Chloé looks to gain a larger share of China’s plump $15 billion luxury goods market through attracting younger fashionistas to aspire to own one of its handbags for 13,000 yuan to 15,000 yuan ($2,000 to $2,300), chiffon skirts for about 10,000 yuan, and black leather ballet flats for 3,500 yuan.
After marking its fifth year in China, Richemont-owned Chloé sees China becoming its No.1 market within the next two years.
Adding to its nine existing stores, the company will add four new stores this year and expects to reach 23 stores by 2015, said Geoffroy de-la-Bourdonnaye, Chloé’s president and chief executive.
Despite fewer stores, China would overtake Japan where the French fashion label has 40 stores. Chloé’s China revenues more than doubled last year.
Chloé jetted in k-pop sensation the Wonder Girls to attend its 5th anniversary celebrations at the Shanghai Expo Center on February 25th. The Wonder Girls wore outfits from Chloé’s 2011 Spring/Summer collection.

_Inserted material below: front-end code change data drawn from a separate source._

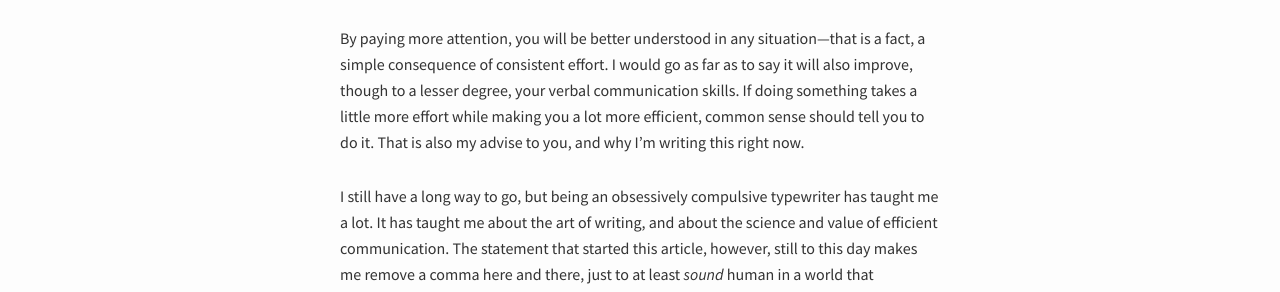
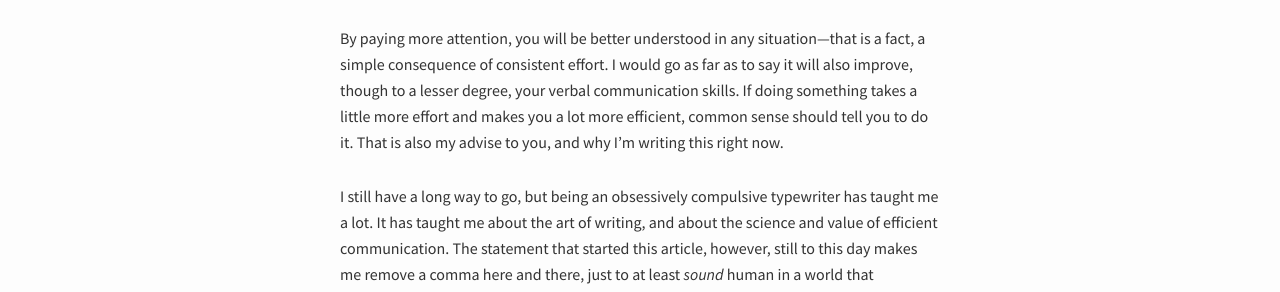
Before and after one commit to dnordstrom/mrnordstrom.com, a Jekyll site: the page built from _posts/2013-01-13-the-value-of-being-a-human-typewriter.markdown, in a window 1280 px wide and 900 px high, scrolled down 848 px. Shown: the part 232-524 px from the top of the window. Built offline with Jekyll 4.4.1, drawn with Linux system fonts in a browser that asks for light colours; nearby versions of some CDN libraries; Markdown is read by kramdown in place of the engine named in the settings; comment, search, counter and statistics services are not loaded.

```diff
--- a/_posts/2013-01-13-the-value-of-being-a-human-typewriter.markdown
+++ b/_posts/2013-01-13-the-value-of-being-a-human-typewriter.markdown
@@ -19,6 +19,6 @@
 <figcaption>Richard Lauchman, <cite>Punctuation at Work</cite></figcaption>
 </figure>
 
-By paying more attention, you will be better understood in any situation---that is a fact, a simple consequence of consistent effort. I would go as far as to say it will also improve, though to a lesser degree, your verbal communication skills. If doing something takes a little more effort while making you a lot more efficient, common sense should tell you to do it. That is also my advise to you, and why I'm writing this right now.
+By paying more attention, you will be better understood in any situation---that is a fact, a simple consequence of consistent effort. I would go as far as to say it will also improve, though to a lesser degree, your verbal communication skills. If doing something takes a little more effort and makes you a lot more efficient, common sense should tell you to do it. That is also my advise to you, and why I'm writing this right now.
 
 I still have a long way to go, but being an obsessively compulsive typewriter has taught me a lot. It has taught me about the art of writing, and about the science and value of efficient communication. The statement that started this article, however, still to this day makes me remove a comma here and there, just to at least *sound* human in a world that increasingly is not.
```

Chloé also commemorated by streaming a live webcast of its 2011 fashion runway show on a special Chinese-language blog plus a series of interactive activities through its event website.
Last Friday’s runway show featured celebrity Chinese model Bonnie Chen in pleated chiffon skirts and black leather ballet flats. Other celebrities in the house included actress Zhou Yun, who starred in Let the Bullets Fly.

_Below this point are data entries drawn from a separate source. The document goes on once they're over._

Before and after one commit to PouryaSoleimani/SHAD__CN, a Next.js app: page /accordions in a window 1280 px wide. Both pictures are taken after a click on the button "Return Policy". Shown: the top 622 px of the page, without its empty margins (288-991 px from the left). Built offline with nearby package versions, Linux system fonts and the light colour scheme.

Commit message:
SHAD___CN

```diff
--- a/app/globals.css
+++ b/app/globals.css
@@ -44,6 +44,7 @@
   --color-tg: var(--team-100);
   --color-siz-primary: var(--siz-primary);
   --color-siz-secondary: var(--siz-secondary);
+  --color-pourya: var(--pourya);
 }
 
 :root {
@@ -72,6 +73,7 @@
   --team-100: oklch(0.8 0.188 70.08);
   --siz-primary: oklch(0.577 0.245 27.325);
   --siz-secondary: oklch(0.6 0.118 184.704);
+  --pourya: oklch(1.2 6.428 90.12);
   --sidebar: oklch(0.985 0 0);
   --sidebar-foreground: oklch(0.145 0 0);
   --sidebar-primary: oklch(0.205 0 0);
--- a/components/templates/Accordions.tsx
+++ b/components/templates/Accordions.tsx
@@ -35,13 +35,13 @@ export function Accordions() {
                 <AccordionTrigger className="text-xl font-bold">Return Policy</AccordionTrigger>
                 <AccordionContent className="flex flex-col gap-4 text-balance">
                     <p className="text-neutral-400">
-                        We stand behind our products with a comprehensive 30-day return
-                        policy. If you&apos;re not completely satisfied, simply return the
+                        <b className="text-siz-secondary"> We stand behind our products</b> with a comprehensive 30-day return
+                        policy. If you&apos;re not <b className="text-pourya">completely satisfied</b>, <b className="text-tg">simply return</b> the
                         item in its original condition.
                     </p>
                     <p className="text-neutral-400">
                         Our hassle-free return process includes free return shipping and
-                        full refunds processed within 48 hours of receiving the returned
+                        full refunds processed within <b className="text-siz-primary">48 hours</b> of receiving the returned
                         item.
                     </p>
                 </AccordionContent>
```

Online brand building is a major part of Chloé’s China strategy.
According to McKinsey & Co., 26% of China’s high-end women shoppers visit websites of luxury brands before they make any online or offline purchases, compared to 15% of male shoppers. About a fifth of Chinese female luxury buyers read reviews before splurging on luxury goods. This compares to 11% for their male counterparts.
So far, foreign luxury brands have a tiny presence online compared to online retail giants like Taobao.com. Luxury companies will accelerate plans to build their presence on China’s web this year.

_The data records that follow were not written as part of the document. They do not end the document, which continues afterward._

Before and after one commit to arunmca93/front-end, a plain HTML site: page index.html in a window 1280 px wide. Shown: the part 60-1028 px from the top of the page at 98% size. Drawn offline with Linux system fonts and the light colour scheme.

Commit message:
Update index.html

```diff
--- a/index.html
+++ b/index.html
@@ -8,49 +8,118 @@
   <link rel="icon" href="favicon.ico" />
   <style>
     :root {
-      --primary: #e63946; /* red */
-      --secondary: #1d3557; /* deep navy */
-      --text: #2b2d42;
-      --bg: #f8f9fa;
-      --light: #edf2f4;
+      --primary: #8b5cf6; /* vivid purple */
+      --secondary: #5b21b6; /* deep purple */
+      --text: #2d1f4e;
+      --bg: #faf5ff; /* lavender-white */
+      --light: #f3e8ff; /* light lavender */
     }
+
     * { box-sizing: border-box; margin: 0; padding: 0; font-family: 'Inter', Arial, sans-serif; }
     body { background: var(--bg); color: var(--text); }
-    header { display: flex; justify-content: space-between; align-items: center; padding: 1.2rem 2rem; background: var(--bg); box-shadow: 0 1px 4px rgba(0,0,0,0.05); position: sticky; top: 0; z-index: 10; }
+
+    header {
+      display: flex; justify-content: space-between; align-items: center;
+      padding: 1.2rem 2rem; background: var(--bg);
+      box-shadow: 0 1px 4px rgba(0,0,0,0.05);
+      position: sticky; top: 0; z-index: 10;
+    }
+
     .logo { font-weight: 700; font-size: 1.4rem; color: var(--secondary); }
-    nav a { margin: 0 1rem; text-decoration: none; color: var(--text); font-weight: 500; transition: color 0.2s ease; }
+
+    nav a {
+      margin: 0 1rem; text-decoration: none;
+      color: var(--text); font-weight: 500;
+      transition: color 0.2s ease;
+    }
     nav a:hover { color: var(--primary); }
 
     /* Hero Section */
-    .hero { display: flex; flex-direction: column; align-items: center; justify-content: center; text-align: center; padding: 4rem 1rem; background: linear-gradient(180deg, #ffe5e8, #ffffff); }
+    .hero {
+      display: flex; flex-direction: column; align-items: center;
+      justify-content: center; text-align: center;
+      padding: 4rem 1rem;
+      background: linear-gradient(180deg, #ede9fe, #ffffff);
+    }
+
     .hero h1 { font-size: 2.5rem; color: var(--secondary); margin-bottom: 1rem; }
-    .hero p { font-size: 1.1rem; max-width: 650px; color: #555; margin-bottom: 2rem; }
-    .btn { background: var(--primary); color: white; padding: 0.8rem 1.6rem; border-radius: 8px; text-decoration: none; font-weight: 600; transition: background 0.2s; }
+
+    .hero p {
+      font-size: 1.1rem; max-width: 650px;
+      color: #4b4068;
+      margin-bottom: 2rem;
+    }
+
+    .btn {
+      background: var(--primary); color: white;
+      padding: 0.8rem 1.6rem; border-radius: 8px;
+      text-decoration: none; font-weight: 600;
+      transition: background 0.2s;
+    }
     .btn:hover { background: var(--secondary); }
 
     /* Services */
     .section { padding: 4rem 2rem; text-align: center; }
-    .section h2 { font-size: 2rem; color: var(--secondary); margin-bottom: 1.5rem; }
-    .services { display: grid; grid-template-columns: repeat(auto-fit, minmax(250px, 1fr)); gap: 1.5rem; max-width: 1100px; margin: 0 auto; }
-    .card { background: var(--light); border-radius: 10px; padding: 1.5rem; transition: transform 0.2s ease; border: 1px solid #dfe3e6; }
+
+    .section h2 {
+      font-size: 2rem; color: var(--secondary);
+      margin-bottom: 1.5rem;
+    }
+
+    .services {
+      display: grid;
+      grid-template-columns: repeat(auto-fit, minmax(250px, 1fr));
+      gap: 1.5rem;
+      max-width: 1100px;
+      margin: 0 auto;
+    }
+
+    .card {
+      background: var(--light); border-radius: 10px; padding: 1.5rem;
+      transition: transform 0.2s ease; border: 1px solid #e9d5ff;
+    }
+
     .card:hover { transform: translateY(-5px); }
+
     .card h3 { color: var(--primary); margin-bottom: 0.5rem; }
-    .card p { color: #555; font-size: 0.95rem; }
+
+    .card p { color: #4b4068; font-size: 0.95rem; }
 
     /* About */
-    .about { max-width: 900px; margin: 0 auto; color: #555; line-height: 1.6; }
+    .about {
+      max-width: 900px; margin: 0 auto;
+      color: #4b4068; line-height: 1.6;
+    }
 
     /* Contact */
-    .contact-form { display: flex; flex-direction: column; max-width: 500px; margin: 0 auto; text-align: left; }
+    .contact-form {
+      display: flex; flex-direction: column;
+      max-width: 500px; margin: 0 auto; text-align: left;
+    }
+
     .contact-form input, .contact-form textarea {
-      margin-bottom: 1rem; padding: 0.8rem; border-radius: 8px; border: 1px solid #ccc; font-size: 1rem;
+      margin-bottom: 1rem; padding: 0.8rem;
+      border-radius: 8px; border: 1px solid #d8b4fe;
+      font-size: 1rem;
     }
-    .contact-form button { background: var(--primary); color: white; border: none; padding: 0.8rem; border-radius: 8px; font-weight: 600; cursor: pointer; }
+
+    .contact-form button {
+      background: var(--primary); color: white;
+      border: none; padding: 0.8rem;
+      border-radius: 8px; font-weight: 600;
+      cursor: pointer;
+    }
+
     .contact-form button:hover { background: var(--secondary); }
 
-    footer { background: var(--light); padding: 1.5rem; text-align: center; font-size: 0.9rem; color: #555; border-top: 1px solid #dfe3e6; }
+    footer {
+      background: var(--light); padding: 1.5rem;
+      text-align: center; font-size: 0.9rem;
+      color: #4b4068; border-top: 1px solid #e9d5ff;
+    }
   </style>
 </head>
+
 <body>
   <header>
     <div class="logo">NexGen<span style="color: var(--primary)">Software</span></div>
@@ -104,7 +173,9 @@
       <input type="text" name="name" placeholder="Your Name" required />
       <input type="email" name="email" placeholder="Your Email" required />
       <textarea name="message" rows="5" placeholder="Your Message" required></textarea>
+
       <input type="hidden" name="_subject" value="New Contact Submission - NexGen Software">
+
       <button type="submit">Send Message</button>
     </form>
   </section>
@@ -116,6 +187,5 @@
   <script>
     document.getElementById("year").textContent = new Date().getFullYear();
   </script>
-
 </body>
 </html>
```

It is a smart strategy considering they can grow in cities where access to luxury goods remains limited and the costs to reach these affluent consumers are much lower than building stores. Some of the challenges facing the growing Chinese market are rising labor and property costs.
Chloé e-commerce presence is still about 18 months away, but it follows the footsteps of other luxury companies like Emporio Armani and Gucci who announced their online strategy late last year.
Brands understand China’s supremacy on the luxury stage. “China isn’t just catching up with the world, it’s leading it,” said Mr. de-la-Bourdonnaye.
China is poised to become the world’s largest market for luxury goods by 2020 with sales estimated to exceed $100 billion, according to investment-research group CLSA Asia-Pacific Markets.
Chloé’s parent Richemont owns a portfolio of luxury brands including Baume & Mercier, Cartier and Shanghai Tang.
photo credit: chloe